When the Coronavirus pandemic of 2020 sparked a nationwide shift toward remote work, many assumed physical offices would return eventually. Today, the business world realizes that there is no going back to the collaboration methods of the past. Which leaves enterprise leaders wondering: What does the workplace of the future look like?
Experts from CBTS recently hosted a webcast with the goal of shedding light on the future of remote work. Head of Business Development Jon Lloyd and Global Solutions Architect Justin Rice shared their thoughts and fielded audience queries. The conversation was centered around answering the burning question: What does the workplace of the future look like? For Lloyd and Rice, this issue boils down to three primary concepts.
The key to building toward the future of remote work is delivering reliability and ease of use to employees, Lloyd explains. Regardless of whether they’re in the office or working from home, employees expect their networks to function without difficulty. Members of a distributed workforce expect three things: no delays, no downtime, and “always-on” connectivity.
“Employees want the ability to work from anywhere,” Lloyd said. “The importance of the end-user experience is critical. That has to be (priority) number one.”
Lloyd urges enterprise leaders to think of remote work not as closing one centralized office but as opening hundreds of smaller offices. This means that each employee should enjoy the same performance at home as they would at company headquarters. One effective way to achieve this remote performance is to decentralize proprietary applications and shift away from physical data centers. That’s where the cloud shines.
“The first big winner in this new shift of work-from-home is cloud adoption,” Lloyd said. “There’s just no way for you to financially take an application and distribute it across the globe without utilizing a cloud provider.”
As organizations ask themselves, “what does the workplace of the future look like?” cloud-native network architecture is rapidly emerging as the answer.
Also read: How SD-WAN & NaaS come together to supercharge remote work productivity
Rice adds that prior to the pandemic, high costs discouraged many enterprises away from cloud adoption. As public health concerns pushed this technology to the forefront, many businesses leaped before they looked. This had the unfortunate result of distributed workforces utilizing applications that weren’t properly built for the cloud. That’s why cloud-native applications play a significant role in the future of remote work.
Cloud-native applications not only boast greater reliability but also tend to be more cost-effective. According to Rice, one network component that benefits heavily from decentralization is security. This is especially the case for enterprises struggling to secure the connections used by their distributed workforces.
That’s where Secure Access Service Edge (SASE) comes in. SASE works by implementing zero-trust network access at every endpoint. This means remote workers can safely utilize the applications they need without having to connect to centralized data centers.
When implemented and supported by an expert provider, SASE also has the benefit of superior visibility. With a single dashboard allowing access to your entire SASE framework, your enterprise can greatly simplify its cloud transition process.

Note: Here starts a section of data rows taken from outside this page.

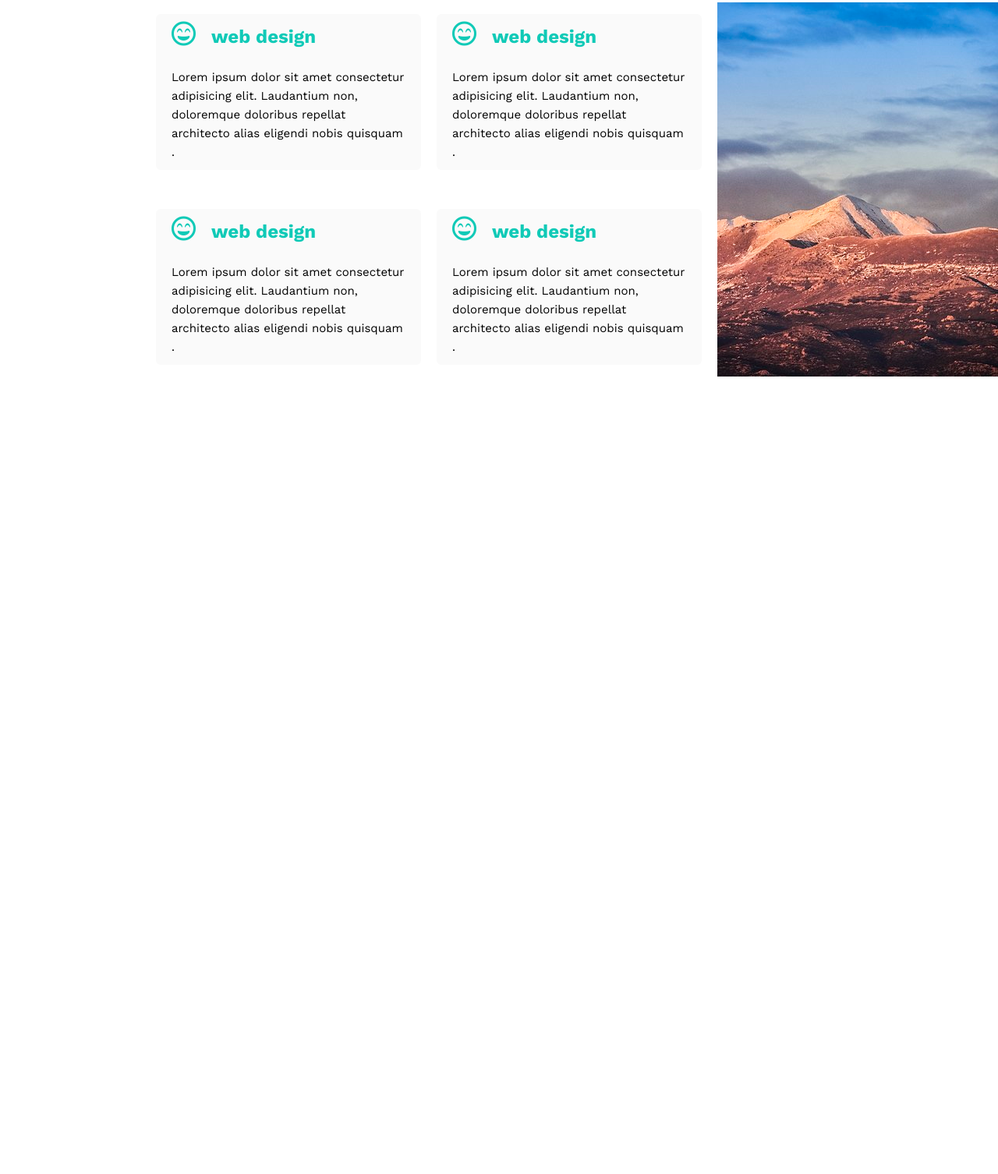
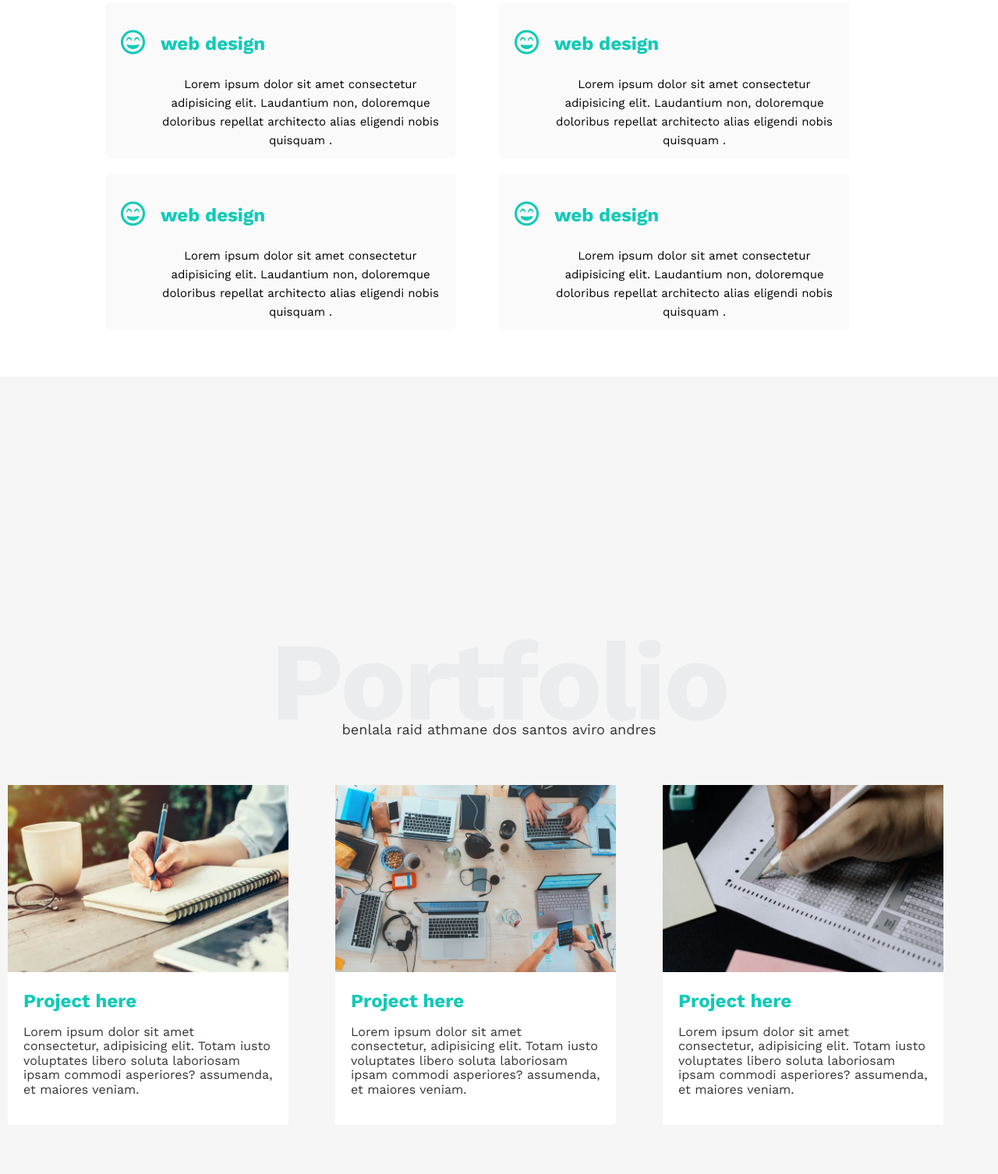
Before and after one commit to benlalaraid/HTML-CSS-First-Project, a plain HTML site: page index.html in a window 1280 px wide. Shown: the part 1624-3130 px from the top of the page at 78% size. Before the commit the page ends 2167 px from the top, so only its background shows below. Drawn offline with nearby package versions, Linux system fonts and the light colour scheme.

Commit message:
portfolio's section

```diff
--- a/css/style.css
+++ b/css/style.css
@@ -261,18 +261,23 @@ body {
 .services {
     padding-top: 60px;
     padding-bottom: 60px;
+    margin-right: auto;
+    margin-left: auto;
+    text-align: center;
+    width: 100%;
 }
 
-.container2 {
-    align-items: center;
+.services .container2 {
+
+    /* align-items: center; */
     display: grid;
     grid-gap: 20px;
-    grid-template-columns: 1fr 1fr 1fr;
+    justify-content: space-evenly;
+    grid-template-columns: repeat(auto-fill, 1fr);
     grid-template-rows: 1fr 1fr;
     margin-top: 50px;
-    margin-left: 200px;
-    margin-right: auto;
-    /* background-color: #ebeced; */
+    margin-left: 100px;
+    margin-right: 100px;
 }
 
 
@@ -288,11 +293,10 @@ body {
 .services .item {
     padding: 20px;
     background-color: rgba(237, 237, 237, 0.3);
-    max-width: 450px;
+    width: 450px;
+
     height: 200px;
     display: flex;
-    flex-direction: column;
-    justify-content: center;
     border-radius: 6px;
     -webkit-border-radius: 6px;
     -moz-border-radius: 6px;
@@ -306,12 +310,14 @@ body {
     font-weight: bold;
 }
 
-.services .item .item-head i {
+.services .item i {
     color: var(--main-color);
     margin-right: 20px;
+    margin-top: 15px;
+
 }
 
-.services .item p {
+.services .item .item-head p {
     line-height: 1.6;
     font-size: 15px;
 }
@@ -320,20 +326,66 @@ body {
 .services .item .item-head {
     display: flex;
     align-items: center;
+    flex-wrap: wrap;
 }
 
 .services .merged-cellule img {
-    position: relative;
-    text-align: center;
+    /* text-align: center; */
+    height: 450px;
+    width: 100%;
 }
 
-.services .merged-cellule img::before {
-    content: "";
-    background-color: chocolate;
-    width: 200px;
-    height: calc(100% + 100px);
-    position: absolute;
-    top: -50px;
-    right: 0px;
-    z-index: -1;
+
+
+@media (max-width: 1669px) {
+    .services .merged-cellule img {
+        display: none;
+    }
 }
+
+.portfolio {
+    background-color: #f6f6f6;
+    padding-top: 160px;
+    padding-bottom: 60px;
+}
+
+.container-portfolio {
+    margin-top: 60px;
+    display: flex;
+    flex-wrap: wrap;
+    justify-content: center;
+
+}
+
+
+.container-portfolio .project {
+    margin-right: 60px;
+    background-color: #ffffff;
+    border-radius: 4px;
+    width: 360px;
+    margin-bottom: 60px;
+    -webkit-border-radius: 4px;
+    -moz-border-radius: 4px;
+    -ms-border-radius: 4px;
+    -o-border-radius: 4px;
+}
+
+.container-portfolio .project .imag img {
+    height: 240px;
+    /* width: 360px; */
+    overflow: hidden;
+}
+
+.container-portfolio .text {
+    padding: 20px;
+    /* width: 360px; */
+}
+
+.container-portfolio .text h2 {
+    color: var(--main-color);
+    margin: 0;
+}
+
+.container-portfolio .text p {
+    color: #333;
+}
--- a/index.html
+++ b/index.html
@@ -39,7 +39,6 @@
             <p>Welcome in our web site for web, mobile and design services</p>
         </div>
     </div>
-    <!-- features -->
     <div class="features">
         <div class="container">
 
@@ -65,7 +64,7 @@
             </div>
         </div>
     </div>
-    <!-- services -->
+
     <div class="services">
         <div class="container1">
             <h1 class="title-page">services</h1>
@@ -73,47 +72,88 @@
         </div>
         <div class="container2">
             <div class="item">
+                <i class="far fa-grin-beam fa-2x"></i>
                 <div class="item-head">
-                    <i class="far fa-grin-beam fa-2x"></i>
                     <h2>web design</h2>
+                    <p>Lorem ipsum dolor sit amet consectetur adipisicing elit. Laudantium non, doloremque doloribus
+                        repellat architecto alias eligendi nobis quisquam .</p>
+
                 </div>
-
-                <p>Lorem ipsum dolor sit amet consectetur adipisicing elit. Laudantium non, doloremque doloribus
-                    repellat architecto alias eligendi nobis quisquam .</p>
             </div>
             <div class="item">
+                <i class="far fa-grin-beam fa-2x"></i>
                 <div class="item-head">
-                    <i class="far fa-grin-beam fa-2x"></i>
                     <h2>web design</h2>
+                    <p>Lorem ipsum dolor sit amet consectetur adipisicing elit. Laudantium non, doloremque doloribus
+                        repellat architecto alias eligendi nobis quisquam .</p>
+
                 </div>
-
-                <p>Lorem ipsum dolor sit amet consectetur adipisicing elit. Laudantium non, doloremque doloribus
-                    repellat architecto alias eligendi nobis quisquam .</p>
             </div>
             <div class="merged-cellule">
                 <img src="images/services.jpg" alt="">
             </div>
             <div class="item">
+                <i class="far fa-grin-beam fa-2x"></i>
                 <div class="item-head">
-                    <i class="far fa-grin-beam fa-2x"></i>
                     <h2>web design</h2>
+                    <p>Lorem ipsum dolor sit amet consectetur adipisicing elit. Laudantium non, doloremque doloribus
+                        repellat architecto alias eligendi nobis quisquam .</p>
+
                 </div>
-
-                <p>Lorem ipsum dolor sit amet consectetur adipisicing elit. Laudantium non, doloremque doloribus
-                    repellat architecto alias eligendi nobis quisquam .</p>
             </div>
             <div class="item">
+                <i class="far fa-grin-beam fa-2x"></i>
                 <div class="item-head">
-                    <i class="far fa-grin-beam fa-2x"></i>
                     <h2>web design</h2>
+                    <p>Lorem ipsum dolor sit amet consectetur adipisicing elit. Laudantium non, doloremque doloribus
+                        repellat architecto alias eligendi nobis quisquam .</p>
+
                 </div>
-
-                <p>Lorem ipsum dolor sit amet consectetur adipisicing elit. Laudantium non, doloremque doloribus
-                    repellat architecto alias eligendi nobis quisquam .</p>
             </div>
         </div>
 
     </div>
+    <div class="portfolio">
+        <div class="container">
+            <h1 class="title-page">Portfolio</h1>
+            <p>benlala raid athmane dos santos aviro andres</p>
+        </div>
+        <div class="container-portfolio">
+            <div class="project">
+                <div class="imag">
+                    <img src="images/portfolio-1.jpg" alt="">
+                </div>
+                <div class="text">
+                    <h2>Project here</h2>
+                    <p>Lorem ipsum dolor sit amet consectetur, adipisicing elit. Totam iusto voluptates libero soluta
+                        laboriosam ipsam commodi asperiores?
+                        assumenda, et maiores veniam.</p>
+                </div>
+            </div>
+            <div class="project">
+                <div class="imag">
+                    <img src="images/portfolio-2.jpg" alt="">
+                </div>
+                <div class="text">
+                    <h2>Project here</h2>
+                    <p>Lorem ipsum dolor sit amet consectetur, adipisicing elit. Totam iusto voluptates libero soluta
+                        laboriosam ipsam commodi asperiores?
+                        assumenda, et maiores veniam.</p>
+                </div>
+            </div>
+            <div class="project">
+                <div class="imag">
+                    <img src="images/portfolio-3.jpg" alt="">
+                </div>
+                <div class="text">
+                    <h2>Project here</h2>
+                    <p>Lorem ipsum dolor sit amet consectetur, adipisicing elit. Totam iusto voluptates libero soluta
+                        laboriosam ipsam commodi asperiores?
+                        assumenda, et maiores veniam.</p>
+                </div>
+            </div>
+        </div>
+    </div>
 </body>
 
 </html>
```
Also changed, not shown: images/about.jpg (deleted).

These topics add up to one common goal: empowering remote workers to do their jobs from anywhere while maintaining high standards of network security and performance.
Also read: A Q&A on Microsoft Teams in the Big Picture
However enterprises decide to enable their distributed workforces, Lloyd and Rice were confident that remote work is here to stay. Whereas remote work was seen as optional pre-2020, the pandemic has made it mandatory and part of the “new normal.” As a result, enterprises are investing in giving their remote employees the highest-quality connections possible.
Flexibility is also becoming a key factor in the future of remote work, Lloyd and Rice added as they fielded audience questions.
“It’s not ‘work from home,’ it’s ‘work from anywhere,’ and it’s thousands of new offices on your network,” Lloyd said. “And I think—in the past—we treated work from home as ‘it doesn’t have to be as good’ or ‘it isn’t permanent.’”
“There’s certainly been a cultural shift,” Rice added. “Working from home, especially if you had a corporate office, it kind of felt like you’re on an island. Now, working from anywhere has become the new normal.”
Webcast attendees submitted questions on subjects ranging from outsourcing to how recruiters can make in-person office environments appealing again. Lloyd and Rice suggest that since the expectations of modern employees have changed, companies will need to adapt accordingly.
“It’s about making the office interesting and accepting that you’re going to have employees who just don’t want to come in,” Rice said. “What we’re seeing is more co-working spaces. It’s not coming back to a cubicle; it’s more of an open, collaborative environment.”
“We’re redefining what a workplace is. From a recruiting standpoint, for companies that are going to require (in-office attendance), they’re going to have to pay for it,” Lloyd added. “If you’re going to require folks to come in, you’re going to have a responsibility to keep them safe, which is going to increase costs, and you’re probably going to have to offer more than you typically would for that position.”
Also read: Give your remote teams the tools to connect seamlessly with Cisco Webex